**TRY IT:**
Check each line of the records below and collect those holding "HomeScreen".

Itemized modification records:
+ + +

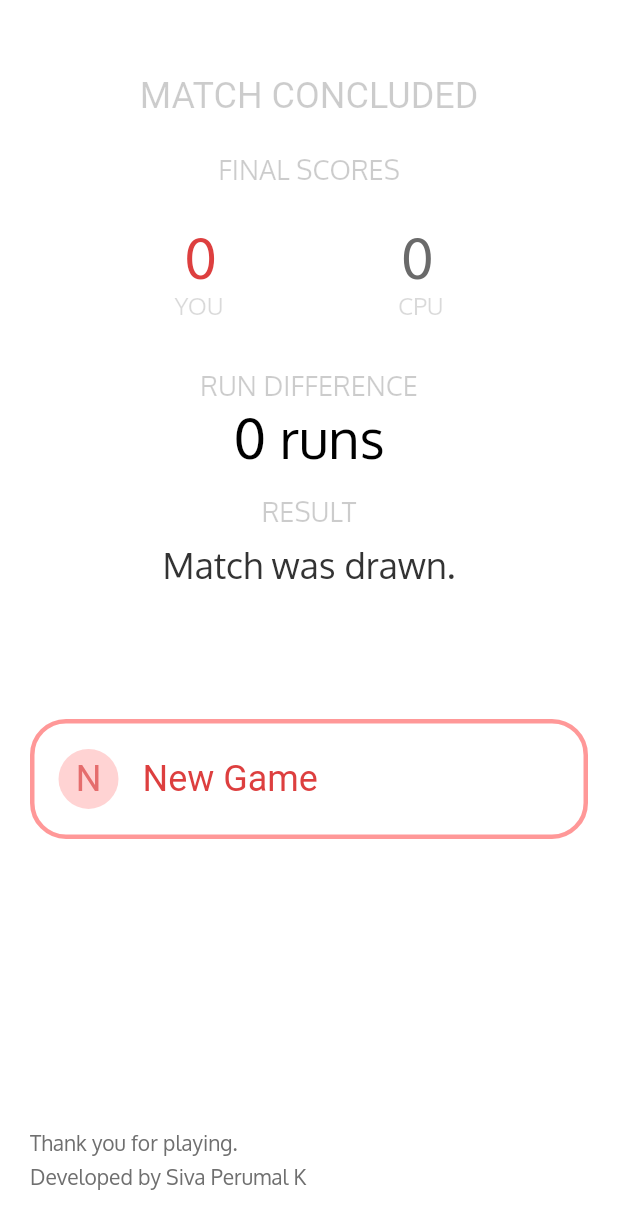
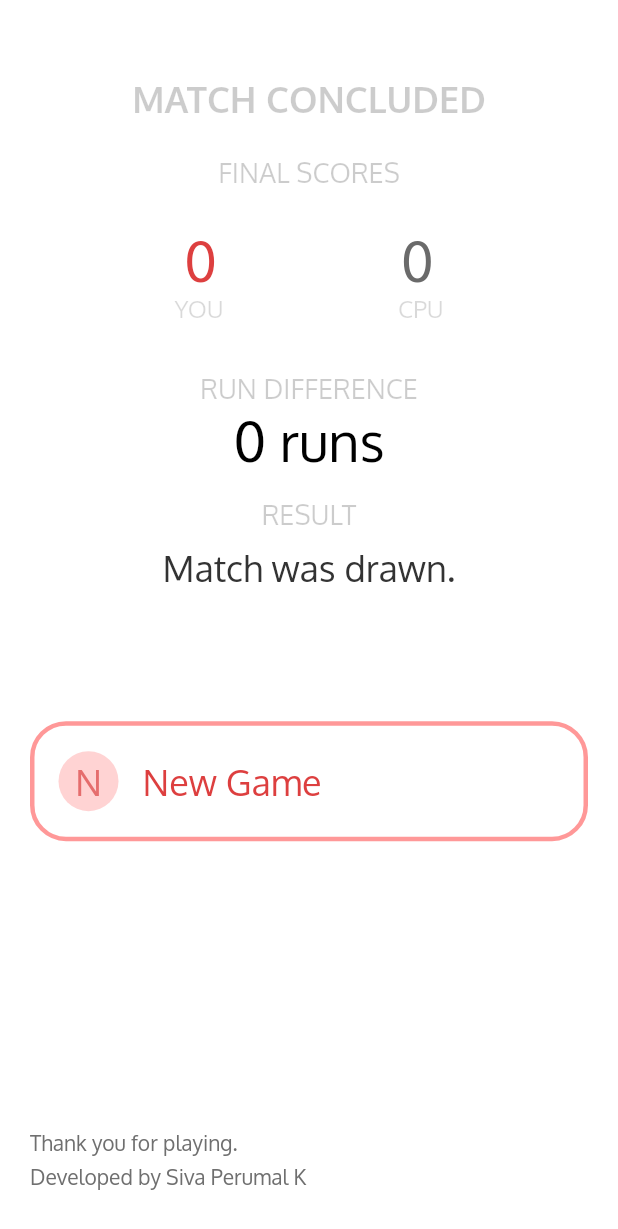
Before and after one commit to sivaperumal644/hand_cricket_flutter, a Flutter app: the ResultPage screen opened directly, on a phone screen of 412 x 824 dp. Shown: the top 1229 px of the screen. Run offline on Flutter 3.47's test engine with Material 2 defaults, Android fonts, the phone set to English and light mode, and no system bars; our stand-ins replace flutter_svg, toast; Roboto replaces fonts that are missing (Oxygen-bold).

Commit message:
change of font.

```diff
--- a/lib/buttons/input_button.dart
+++ b/lib/buttons/input_button.dart
@@ -11,8 +11,7 @@ Widget inputButton(input) {
     child: Center(
       child: Text(
         input,
-        style:
-            TextStyle(fontSize: 36, fontFamily: 'Oxygen', color: Colors.white),
+        style: TextStyle(fontSize: 36, color: Colors.white),
       ),
     ),
   );
--- a/lib/screens/home_screen.dart
+++ b/lib/screens/home_screen.dart
@@ -32,7 +32,6 @@ class HomeScreenState extends State<HomeScreen> {
                   padding: EdgeInsets.fromLTRB(20, 41, 0, 0),
                   child: Text('New Game',
                       style: TextStyle(
-                          fontFamily: 'Oxygen',
                           color: Color.fromRGBO(255, 255, 255, 0.6),
                           fontSize: 36)),
                 ),
@@ -51,7 +50,6 @@ class HomeScreenState extends State<HomeScreen> {
                           'READ THE RULES',
                           style: TextStyle(
                               fontSize: 24,
-                              fontFamily: 'Oxygen',
                               color: Colors.white),
                         ),
                       )
@@ -74,7 +72,6 @@ class HomeScreenState extends State<HomeScreen> {
                           child: Text(
                             'ABOUT APP',
                             style: TextStyle(
-                                fontFamily: 'Oxygen',
                                 color: Color.fromRGBO(255, 255, 255, 0.5),
                                 fontSize: 24),
                           ),
--- a/lib/screens/result_screen.dart
+++ b/lib/screens/result_screen.dart
@@ -25,16 +25,16 @@ class ResultPage extends StatelessWidget {
                 child: Text('MATCH CONCLUDED',
                     style: TextStyle(
                         fontSize: 24,
-                        fontFamily: 'Oxygen-bold',
+                        fontWeight: FontWeight.bold,
                         color: Color.fromRGBO(0, 0, 0, 0.2))),
               ),
               Padding(
                 padding: const EdgeInsets.only(top: 24.0),
                 child: Text('FINAL SCORES',
                     style: TextStyle(
-                        fontSize: 18,
-                        color: Color.fromRGBO(0, 0, 0, 0.2),
-                        fontFamily: 'Oxygen')),
+                      fontSize: 18,
+                      color: Color.fromRGBO(0, 0, 0, 0.2),
+                    )),
               ),
               Padding(
                 padding: const EdgeInsets.only(top: 24.0),
@@ -44,14 +44,12 @@ class ResultPage extends StatelessWidget {
                     Text(
                       appState.getUserScore.toString(),
                       style: TextStyle(
-                          fontFamily: 'Oxygen',
                           fontSize: 36,
                           color: Color.fromRGBO(221, 63, 63, 100)),
                     ),
                     Text(
                       appState.getCpuScore.toString(),
                       style: TextStyle(
-                          fontFamily: 'Oxygen',
                           fontSize: 36,
                           color: Color.fromRGBO(106, 106, 106, 100)),
                     )
@@ -64,16 +62,12 @@ class ResultPage extends StatelessWidget {
                   Text(
                     'YOU',
                     style: TextStyle(
-                        fontFamily: 'Oxygen',
-                        fontSize: 16,
-                        color: Color.fromRGBO(0, 0, 0, 0.15)),
+                        fontSize: 16, color: Color.fromRGBO(0, 0, 0, 0.15)),
                   ),
                   Text(
                     'CPU',
                     style: TextStyle(
-                        fontFamily: 'Oxygen',
-                        fontSize: 16,
-                        color: Color.fromRGBO(0, 0, 0, 0.15)),
+                        fontSize: 16, color: Color.fromRGBO(0, 0, 0, 0.15)),
                   )
                 ],
               ),
@@ -81,18 +75,14 @@ class ResultPage extends StatelessWidget {
                 padding: const EdgeInsets.only(top: 32.0),
                 child: Text('RUN DIFFERENCE',
                     style: TextStyle(
-                        fontSize: 18,
-                        fontFamily: 'Oxygen',
-                        color: Color.fromRGBO(0, 0, 0, 0.2))),
+                        fontSize: 18, color: Color.fromRGBO(0, 0, 0, 0.2))),
               ),
               difference(context),
               Padding(
                 padding: const EdgeInsets.only(top: 16.0),
                 child: Text('RESULT',
                     style: TextStyle(
-                        fontSize: 18,
-                        fontFamily: 'Oxygen',
-                        color: Color.fromRGBO(0, 0, 0, 0.2))),
+                        fontSize: 18, color: Color.fromRGBO(0, 0, 0, 0.2))),
               ),
               winner(context),
               Expanded(
@@ -144,7 +134,6 @@ class ResultPage extends StatelessWidget {
                               'Thank you for playing.',
                               style: TextStyle(
                                   fontSize: 14,
-                                  fontFamily: 'Oxygen',
                                   color: Color.fromRGBO(111, 111, 111, 100)),
                             ),
                           ],
@@ -162,7 +151,6 @@ class ResultPage extends StatelessWidget {
                               'Developed by Siva Perumal K',
                               style: TextStyle(
                                   fontSize: 14,
-                                  fontFamily: 'Oxygen',
                                   color: Color.fromRGBO(111, 111, 111, 100)),
                             ),
                           ],
@@ -200,28 +188,22 @@ Widget winner(context) {
     return Padding(
       padding: const EdgeInsets.only(top: 8.0),
       child: Text('Opponent wins the match.',
-          style: TextStyle(
-              fontFamily: 'Oxygen',
-              fontSize: 24,
-              color: Color.fromRGBO(51, 51, 51, 100))),
+          style:
+              TextStyle(fontSize: 24, color: Color.fromRGBO(51, 51, 51, 100))),
     );
   } else if (appState.getUserScore > appState.getCpuScore) {
     return Padding(
       padding: const EdgeInsets.only(top: 8.0),
       child: Text('You win the match.',
-          style: TextStyle(
-              fontFamily: 'Oxygen',
-              fontSize: 24,
-              color: Color.fromRGBO(51, 51, 51, 100))),
+          style:
+              TextStyle(fontSize: 24, color: Color.fromRGBO(51, 51, 51, 100))),
     );
   } else {
     return Padding(
       padding: const EdgeInsets.only(top: 8.0),
       child: Text('Match was drawn.',
-          style: TextStyle(
-              fontFamily: 'Oxygen',
-              fontSize: 24,
-              color: Color.fromRGBO(51, 51, 51, 100))),
+          style:
+              TextStyle(fontSize: 24, color: Color.fromRGBO(51, 51, 51, 100))),
     );
   }
 }
--- a/lib/screens/splash_screen.dart
+++ b/lib/screens/splash_screen.dart
@@ -9,6 +9,7 @@ class MyApp extends StatelessWidget {
     return ChangeNotifierProvider<AppState>(
       builder: (_) => AppState(),
       child: MaterialApp(
+        theme: ThemeData(fontFamily: 'Oxygen'),
         home: Scaffold(
           body: SplashScreen(),
         ),
--- a/lib/screens/toss_screen.dart
+++ b/lib/screens/toss_screen.dart
@@ -34,7 +34,6 @@ class TossPageState extends State<TossPage> {
             child: Text(
               'Toss',
               style: TextStyle(
-                  fontFamily: 'Oxygen',
                   fontSize: 36,
                   color: Color.fromRGBO(255, 255, 255, 0.6)),
             ),
--- a/lib/screens/toss_selection_screen.dart
+++ b/lib/screens/toss_selection_screen.dart
@@ -35,9 +35,7 @@ class TossSelectionState extends State<TossSelection> {
                 child: Text(
                   'Select a number',
                   style: TextStyle(
-                      color: Color.fromRGBO(255, 255, 255, 0.5),
-                      fontFamily: 'Oxygen',
-                      fontSize: 36),
+                      color: Color.fromRGBO(255, 255, 255, 0.5), fontSize: 36),
                 ),
               ),
               Padding(
```
Also changed, not shown: lib/screens/about_app_screen.dart (+3 -5 lines), lib/screens/match_screen.dart (+29 -12 lines), lib/screens/rules_screen.dart (+4 -6 lines), lib/screens/tossing_screen.dart (+4 -16 lines).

+ + +

**WRITTEN ANSWER:**
@@ -32,7 +32,6 @@ class HomeScreenState extends State<HomeScreen> {
@@ -51,7 +50,6 @@ class HomeScreenState extends State<HomeScreen> {
@@ -74,7 +72,6 @@ class HomeScreenState extends State<HomeScreen> {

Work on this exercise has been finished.